*YOUR INSTRUCTIONS:* If a line of the records contains the string "average", copy it out.

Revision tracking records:
Segment Open
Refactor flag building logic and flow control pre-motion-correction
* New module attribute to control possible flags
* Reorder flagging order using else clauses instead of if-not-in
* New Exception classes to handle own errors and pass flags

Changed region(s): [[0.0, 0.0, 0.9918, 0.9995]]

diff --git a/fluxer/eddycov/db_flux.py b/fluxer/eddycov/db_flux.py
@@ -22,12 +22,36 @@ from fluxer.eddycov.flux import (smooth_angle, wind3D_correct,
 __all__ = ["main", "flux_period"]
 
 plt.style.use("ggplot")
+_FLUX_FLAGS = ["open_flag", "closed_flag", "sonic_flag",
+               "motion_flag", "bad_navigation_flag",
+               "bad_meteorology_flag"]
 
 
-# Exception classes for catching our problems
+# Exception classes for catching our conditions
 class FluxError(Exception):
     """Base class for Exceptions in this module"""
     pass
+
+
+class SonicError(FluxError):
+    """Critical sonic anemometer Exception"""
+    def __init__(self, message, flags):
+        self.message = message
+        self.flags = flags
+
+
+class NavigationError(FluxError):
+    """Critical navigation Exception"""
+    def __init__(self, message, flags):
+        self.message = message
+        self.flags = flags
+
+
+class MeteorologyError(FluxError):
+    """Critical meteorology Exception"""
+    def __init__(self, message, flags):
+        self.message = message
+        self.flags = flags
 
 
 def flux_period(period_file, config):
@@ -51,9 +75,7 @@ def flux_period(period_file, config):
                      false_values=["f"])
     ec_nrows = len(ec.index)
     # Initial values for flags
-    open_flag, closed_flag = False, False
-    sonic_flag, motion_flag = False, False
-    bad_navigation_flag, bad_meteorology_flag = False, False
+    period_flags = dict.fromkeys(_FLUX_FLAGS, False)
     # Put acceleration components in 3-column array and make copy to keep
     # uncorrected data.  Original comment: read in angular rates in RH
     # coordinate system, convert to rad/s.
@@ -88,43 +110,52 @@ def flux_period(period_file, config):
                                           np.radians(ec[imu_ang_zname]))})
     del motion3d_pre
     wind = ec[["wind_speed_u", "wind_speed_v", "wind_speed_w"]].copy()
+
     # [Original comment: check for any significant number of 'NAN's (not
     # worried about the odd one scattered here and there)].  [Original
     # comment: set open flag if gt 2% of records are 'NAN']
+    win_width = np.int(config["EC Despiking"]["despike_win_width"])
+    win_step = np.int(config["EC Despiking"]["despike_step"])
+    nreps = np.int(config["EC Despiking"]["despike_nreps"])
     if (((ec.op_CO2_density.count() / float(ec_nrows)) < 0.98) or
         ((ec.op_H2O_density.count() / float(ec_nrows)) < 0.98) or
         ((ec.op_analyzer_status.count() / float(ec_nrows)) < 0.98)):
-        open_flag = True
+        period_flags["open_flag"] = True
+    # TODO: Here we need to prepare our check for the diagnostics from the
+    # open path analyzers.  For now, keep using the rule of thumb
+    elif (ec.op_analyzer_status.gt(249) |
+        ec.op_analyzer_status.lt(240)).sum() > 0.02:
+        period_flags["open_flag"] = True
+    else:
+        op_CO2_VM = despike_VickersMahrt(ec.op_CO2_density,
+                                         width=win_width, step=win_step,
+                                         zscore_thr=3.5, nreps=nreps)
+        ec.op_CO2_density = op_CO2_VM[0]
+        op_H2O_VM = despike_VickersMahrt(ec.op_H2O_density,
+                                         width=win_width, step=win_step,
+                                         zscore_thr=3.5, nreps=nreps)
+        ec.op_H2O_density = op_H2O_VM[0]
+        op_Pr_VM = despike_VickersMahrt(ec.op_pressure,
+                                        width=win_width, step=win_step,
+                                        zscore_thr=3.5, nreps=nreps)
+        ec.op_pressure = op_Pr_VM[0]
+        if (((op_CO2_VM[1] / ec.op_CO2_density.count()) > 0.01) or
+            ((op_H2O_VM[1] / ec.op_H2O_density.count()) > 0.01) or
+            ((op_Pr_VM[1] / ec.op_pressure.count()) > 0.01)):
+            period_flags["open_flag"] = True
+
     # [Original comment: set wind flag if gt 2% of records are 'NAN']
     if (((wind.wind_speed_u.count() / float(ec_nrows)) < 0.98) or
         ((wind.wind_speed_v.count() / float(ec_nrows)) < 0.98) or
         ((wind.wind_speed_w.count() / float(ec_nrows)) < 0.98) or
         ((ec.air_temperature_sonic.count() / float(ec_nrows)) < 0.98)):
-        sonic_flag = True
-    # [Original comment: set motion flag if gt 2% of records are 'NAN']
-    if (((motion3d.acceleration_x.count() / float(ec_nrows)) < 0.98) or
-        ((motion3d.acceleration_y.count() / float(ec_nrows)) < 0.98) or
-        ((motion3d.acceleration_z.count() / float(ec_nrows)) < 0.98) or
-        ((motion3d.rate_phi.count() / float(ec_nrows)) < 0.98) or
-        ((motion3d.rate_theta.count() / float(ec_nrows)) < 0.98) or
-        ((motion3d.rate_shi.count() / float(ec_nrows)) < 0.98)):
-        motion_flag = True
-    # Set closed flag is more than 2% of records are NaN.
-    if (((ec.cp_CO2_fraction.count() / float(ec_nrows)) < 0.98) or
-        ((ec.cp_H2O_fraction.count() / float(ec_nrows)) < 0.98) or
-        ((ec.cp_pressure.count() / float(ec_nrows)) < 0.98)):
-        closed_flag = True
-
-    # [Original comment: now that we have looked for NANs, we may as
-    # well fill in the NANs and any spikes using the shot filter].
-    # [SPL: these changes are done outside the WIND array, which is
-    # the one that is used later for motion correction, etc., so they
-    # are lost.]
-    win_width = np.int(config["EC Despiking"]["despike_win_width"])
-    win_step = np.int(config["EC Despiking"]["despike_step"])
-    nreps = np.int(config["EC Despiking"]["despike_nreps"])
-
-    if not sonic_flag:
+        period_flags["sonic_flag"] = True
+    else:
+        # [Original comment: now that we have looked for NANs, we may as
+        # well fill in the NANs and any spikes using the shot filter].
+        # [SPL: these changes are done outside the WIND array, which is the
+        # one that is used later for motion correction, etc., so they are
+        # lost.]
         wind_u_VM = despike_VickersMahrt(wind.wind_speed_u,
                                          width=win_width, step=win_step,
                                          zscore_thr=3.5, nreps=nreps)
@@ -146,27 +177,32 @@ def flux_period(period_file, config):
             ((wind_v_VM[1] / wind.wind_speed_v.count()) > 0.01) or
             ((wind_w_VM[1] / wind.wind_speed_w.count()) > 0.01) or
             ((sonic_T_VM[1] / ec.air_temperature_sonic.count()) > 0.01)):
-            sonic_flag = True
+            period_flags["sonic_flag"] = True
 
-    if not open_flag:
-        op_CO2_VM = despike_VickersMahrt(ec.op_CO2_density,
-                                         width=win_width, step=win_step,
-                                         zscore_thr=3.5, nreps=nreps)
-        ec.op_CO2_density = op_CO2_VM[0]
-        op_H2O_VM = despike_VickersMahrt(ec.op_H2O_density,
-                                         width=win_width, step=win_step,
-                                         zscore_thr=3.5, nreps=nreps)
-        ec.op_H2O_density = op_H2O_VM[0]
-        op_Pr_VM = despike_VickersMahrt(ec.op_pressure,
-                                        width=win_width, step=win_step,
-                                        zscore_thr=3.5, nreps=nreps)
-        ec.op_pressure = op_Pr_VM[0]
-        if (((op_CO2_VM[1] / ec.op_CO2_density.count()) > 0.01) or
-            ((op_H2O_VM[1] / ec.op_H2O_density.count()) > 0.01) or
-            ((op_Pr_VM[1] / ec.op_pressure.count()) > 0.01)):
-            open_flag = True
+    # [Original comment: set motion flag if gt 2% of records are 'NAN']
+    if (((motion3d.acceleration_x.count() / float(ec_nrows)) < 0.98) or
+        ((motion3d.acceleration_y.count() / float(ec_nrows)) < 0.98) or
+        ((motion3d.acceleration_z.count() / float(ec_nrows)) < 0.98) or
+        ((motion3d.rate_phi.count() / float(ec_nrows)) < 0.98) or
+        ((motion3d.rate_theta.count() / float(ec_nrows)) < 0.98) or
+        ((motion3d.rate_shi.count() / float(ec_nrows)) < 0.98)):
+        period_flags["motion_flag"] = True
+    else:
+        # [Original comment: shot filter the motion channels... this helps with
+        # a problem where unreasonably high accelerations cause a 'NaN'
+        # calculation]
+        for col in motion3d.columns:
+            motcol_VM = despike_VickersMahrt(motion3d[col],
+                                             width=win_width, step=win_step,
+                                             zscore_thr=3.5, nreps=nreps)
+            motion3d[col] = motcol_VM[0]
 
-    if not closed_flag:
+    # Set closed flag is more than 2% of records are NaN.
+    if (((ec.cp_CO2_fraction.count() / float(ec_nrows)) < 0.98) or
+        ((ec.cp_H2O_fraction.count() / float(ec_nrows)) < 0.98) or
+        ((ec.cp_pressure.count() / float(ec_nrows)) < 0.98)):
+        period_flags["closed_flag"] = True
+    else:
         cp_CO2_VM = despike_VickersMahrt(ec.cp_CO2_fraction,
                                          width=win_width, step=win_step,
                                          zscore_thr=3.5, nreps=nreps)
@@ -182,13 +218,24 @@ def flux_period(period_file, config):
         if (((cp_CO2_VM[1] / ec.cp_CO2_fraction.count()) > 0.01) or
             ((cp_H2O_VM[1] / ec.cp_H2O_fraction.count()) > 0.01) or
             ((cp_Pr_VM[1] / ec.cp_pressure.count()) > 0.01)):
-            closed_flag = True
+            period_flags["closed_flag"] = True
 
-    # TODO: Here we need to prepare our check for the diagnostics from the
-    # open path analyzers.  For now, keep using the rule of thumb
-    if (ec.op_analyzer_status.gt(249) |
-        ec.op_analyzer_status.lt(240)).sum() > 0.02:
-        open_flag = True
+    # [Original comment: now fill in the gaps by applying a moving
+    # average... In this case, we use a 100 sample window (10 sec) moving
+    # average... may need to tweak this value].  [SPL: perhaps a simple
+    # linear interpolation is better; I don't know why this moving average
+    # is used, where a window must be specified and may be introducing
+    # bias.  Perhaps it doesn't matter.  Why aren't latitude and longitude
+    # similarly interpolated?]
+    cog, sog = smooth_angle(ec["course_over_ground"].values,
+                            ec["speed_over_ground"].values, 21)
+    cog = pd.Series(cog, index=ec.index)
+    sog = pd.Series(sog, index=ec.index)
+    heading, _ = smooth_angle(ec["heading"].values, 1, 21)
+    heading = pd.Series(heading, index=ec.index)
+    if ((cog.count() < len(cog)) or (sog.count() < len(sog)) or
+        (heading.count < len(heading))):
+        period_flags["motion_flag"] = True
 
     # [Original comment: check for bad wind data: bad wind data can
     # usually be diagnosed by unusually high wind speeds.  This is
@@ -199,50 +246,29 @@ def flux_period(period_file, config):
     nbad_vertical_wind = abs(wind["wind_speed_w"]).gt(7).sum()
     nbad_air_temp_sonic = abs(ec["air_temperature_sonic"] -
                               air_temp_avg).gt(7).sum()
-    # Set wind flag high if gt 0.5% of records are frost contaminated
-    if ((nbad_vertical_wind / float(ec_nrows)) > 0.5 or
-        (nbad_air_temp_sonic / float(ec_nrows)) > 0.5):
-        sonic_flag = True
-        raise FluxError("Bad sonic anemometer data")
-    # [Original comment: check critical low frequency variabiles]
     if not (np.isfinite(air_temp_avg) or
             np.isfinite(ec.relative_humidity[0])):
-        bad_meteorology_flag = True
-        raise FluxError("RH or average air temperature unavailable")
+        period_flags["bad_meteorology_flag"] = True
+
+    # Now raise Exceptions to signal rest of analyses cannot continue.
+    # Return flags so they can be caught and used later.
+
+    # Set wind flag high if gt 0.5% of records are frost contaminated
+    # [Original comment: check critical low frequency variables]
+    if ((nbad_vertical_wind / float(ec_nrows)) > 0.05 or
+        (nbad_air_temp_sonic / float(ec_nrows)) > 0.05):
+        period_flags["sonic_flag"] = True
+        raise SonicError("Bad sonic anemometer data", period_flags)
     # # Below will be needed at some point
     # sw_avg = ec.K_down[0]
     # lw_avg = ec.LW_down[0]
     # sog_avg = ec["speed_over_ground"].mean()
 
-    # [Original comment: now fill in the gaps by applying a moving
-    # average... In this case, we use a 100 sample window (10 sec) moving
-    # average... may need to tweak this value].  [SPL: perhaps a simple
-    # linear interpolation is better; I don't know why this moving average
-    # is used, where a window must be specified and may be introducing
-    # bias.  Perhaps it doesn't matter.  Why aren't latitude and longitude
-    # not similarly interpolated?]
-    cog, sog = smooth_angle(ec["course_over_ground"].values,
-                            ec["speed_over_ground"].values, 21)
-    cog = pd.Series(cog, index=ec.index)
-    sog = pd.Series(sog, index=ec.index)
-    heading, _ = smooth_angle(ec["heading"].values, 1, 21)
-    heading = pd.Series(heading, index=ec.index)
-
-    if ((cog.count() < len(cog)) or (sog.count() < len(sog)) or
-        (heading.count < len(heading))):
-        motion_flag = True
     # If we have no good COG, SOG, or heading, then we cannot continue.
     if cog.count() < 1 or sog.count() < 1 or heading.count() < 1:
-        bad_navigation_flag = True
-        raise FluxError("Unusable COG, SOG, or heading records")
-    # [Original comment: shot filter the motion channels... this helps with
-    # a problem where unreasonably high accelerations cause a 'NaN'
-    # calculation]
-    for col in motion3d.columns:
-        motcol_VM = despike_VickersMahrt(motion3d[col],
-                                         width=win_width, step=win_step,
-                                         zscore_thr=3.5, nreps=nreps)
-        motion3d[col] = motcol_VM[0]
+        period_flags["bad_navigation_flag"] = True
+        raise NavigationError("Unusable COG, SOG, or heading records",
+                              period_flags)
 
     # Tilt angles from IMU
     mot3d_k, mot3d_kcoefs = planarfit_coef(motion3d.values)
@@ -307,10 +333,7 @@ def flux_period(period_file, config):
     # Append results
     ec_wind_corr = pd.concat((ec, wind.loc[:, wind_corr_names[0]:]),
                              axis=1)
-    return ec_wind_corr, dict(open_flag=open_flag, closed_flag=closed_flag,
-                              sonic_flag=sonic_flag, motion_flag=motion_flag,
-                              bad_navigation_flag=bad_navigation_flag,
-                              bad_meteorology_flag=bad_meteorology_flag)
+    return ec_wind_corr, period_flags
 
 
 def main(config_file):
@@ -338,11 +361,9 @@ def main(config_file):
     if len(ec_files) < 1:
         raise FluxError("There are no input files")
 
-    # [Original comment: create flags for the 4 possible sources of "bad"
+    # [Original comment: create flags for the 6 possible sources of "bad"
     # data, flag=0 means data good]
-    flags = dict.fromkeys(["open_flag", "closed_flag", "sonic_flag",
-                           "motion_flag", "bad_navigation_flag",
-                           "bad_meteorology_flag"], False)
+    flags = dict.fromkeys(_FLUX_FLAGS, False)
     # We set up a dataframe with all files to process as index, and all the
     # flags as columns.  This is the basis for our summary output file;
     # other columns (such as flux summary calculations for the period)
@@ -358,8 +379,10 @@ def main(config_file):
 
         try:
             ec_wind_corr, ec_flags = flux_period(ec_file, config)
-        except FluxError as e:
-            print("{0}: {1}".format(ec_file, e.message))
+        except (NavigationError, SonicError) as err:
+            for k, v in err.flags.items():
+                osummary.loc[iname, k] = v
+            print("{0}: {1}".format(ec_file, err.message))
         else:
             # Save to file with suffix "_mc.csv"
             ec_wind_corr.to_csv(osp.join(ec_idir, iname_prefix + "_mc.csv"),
Segment Closed
*TASK SOLUTION:*
+    # average... In this case, we use a 100 sample window (10 sec) moving
+    # average... may need to tweak this value].  [SPL: perhaps a simple
+    # linear interpolation is better; I don't know why this moving average
-        raise FluxError("RH or average air temperature unavailable")
-    # average... In this case, we use a 100 sample window (10 sec) moving
-    # average... may need to tweak this value].  [SPL: perhaps a simple
-    # linear interpolation is better; I don't know why this moving average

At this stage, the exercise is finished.